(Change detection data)
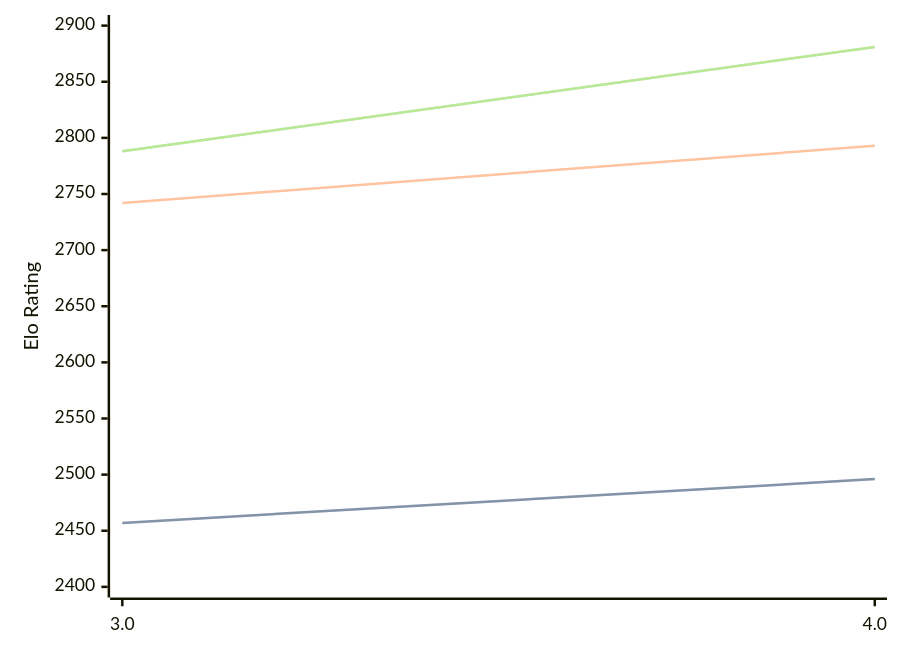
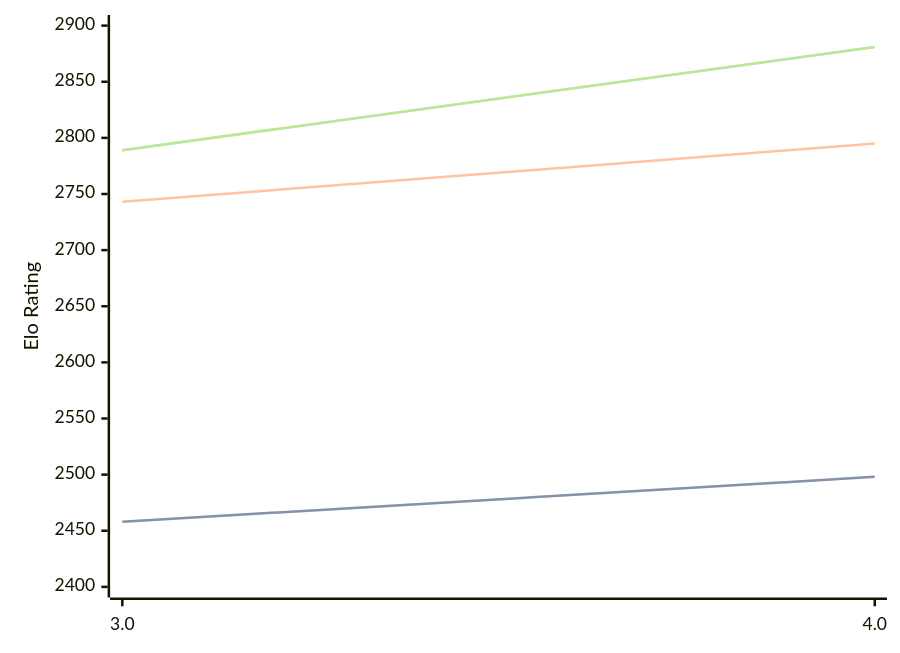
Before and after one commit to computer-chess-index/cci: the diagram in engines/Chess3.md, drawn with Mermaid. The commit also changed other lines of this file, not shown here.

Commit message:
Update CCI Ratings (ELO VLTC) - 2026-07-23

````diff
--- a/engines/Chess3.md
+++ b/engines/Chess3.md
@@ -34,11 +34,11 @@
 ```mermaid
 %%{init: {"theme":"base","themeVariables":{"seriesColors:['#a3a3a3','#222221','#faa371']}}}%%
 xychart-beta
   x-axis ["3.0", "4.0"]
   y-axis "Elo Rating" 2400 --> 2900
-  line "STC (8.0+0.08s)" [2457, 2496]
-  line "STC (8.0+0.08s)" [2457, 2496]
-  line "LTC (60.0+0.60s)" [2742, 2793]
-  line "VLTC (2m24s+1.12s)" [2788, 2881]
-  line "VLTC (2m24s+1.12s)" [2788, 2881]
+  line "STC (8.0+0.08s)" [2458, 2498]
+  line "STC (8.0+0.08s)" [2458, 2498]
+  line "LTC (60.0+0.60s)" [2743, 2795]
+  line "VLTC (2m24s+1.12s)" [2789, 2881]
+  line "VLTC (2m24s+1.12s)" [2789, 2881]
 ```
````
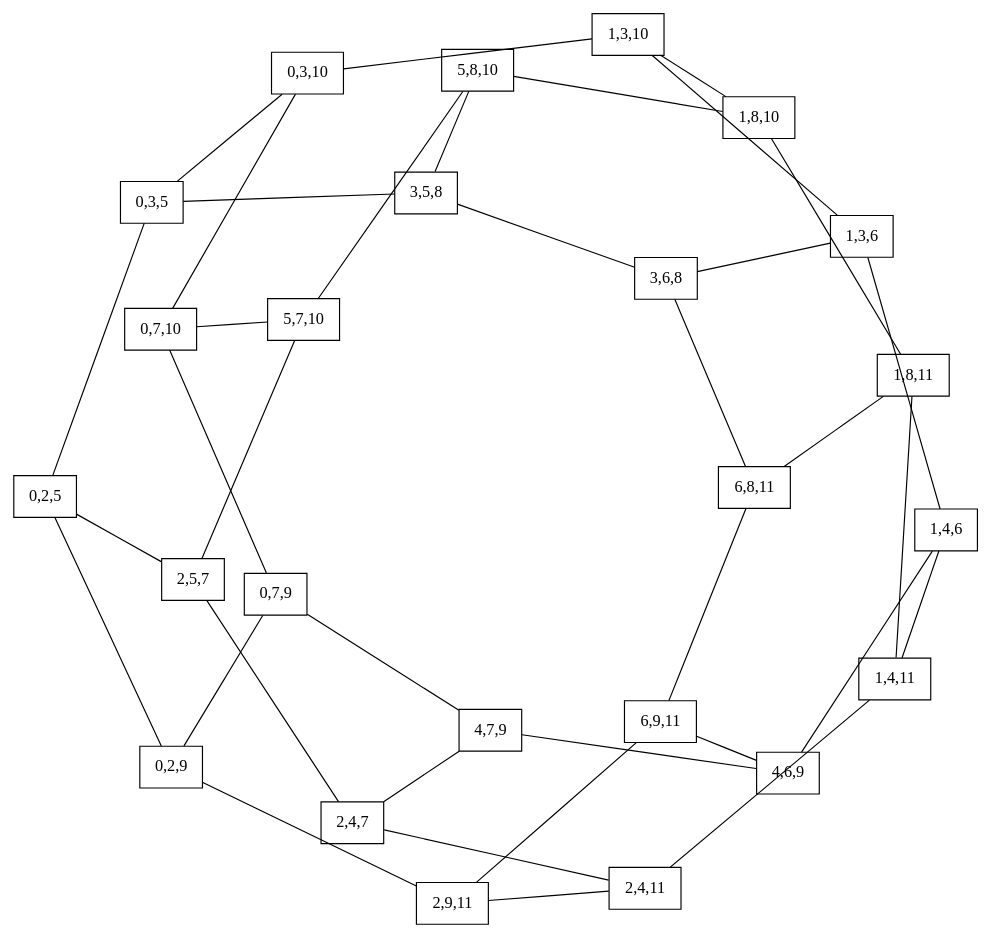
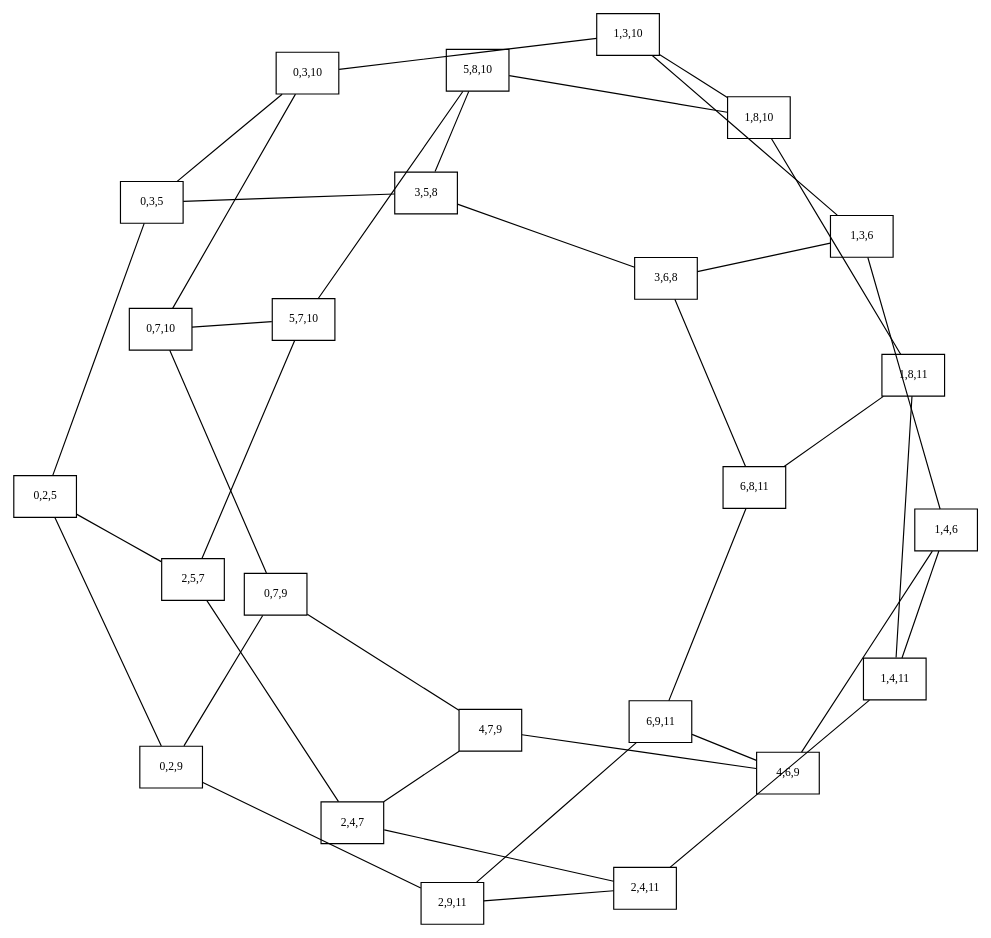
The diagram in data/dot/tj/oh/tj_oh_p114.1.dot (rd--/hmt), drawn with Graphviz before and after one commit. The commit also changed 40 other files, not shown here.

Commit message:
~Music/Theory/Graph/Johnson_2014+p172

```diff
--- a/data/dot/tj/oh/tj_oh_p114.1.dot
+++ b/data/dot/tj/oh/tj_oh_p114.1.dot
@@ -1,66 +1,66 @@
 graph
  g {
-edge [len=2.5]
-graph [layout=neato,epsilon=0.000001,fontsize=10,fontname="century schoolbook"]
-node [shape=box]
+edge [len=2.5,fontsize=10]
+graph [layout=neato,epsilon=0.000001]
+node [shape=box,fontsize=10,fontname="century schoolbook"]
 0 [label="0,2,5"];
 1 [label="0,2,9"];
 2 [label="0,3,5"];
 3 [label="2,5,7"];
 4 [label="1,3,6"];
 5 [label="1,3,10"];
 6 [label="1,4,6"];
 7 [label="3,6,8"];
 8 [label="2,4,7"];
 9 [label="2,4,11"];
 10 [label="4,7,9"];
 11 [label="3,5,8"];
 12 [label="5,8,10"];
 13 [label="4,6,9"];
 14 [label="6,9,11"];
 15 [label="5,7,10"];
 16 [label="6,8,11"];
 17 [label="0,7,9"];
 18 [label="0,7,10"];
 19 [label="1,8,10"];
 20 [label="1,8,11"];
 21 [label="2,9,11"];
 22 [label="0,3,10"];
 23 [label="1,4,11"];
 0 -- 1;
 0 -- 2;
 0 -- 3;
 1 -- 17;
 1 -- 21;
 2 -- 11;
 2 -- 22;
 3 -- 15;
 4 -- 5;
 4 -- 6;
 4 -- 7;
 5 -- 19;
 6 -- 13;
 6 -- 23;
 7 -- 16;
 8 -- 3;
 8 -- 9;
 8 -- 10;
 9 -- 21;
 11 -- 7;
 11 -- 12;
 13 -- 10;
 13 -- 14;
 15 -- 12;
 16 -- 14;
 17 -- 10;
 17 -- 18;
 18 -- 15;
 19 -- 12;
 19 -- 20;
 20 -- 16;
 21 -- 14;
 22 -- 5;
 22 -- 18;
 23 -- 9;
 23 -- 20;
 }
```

> **Your assignment**:
Find the lines above that contain "epsilon" and give their count, with nothing added.

> **Finished task**:
2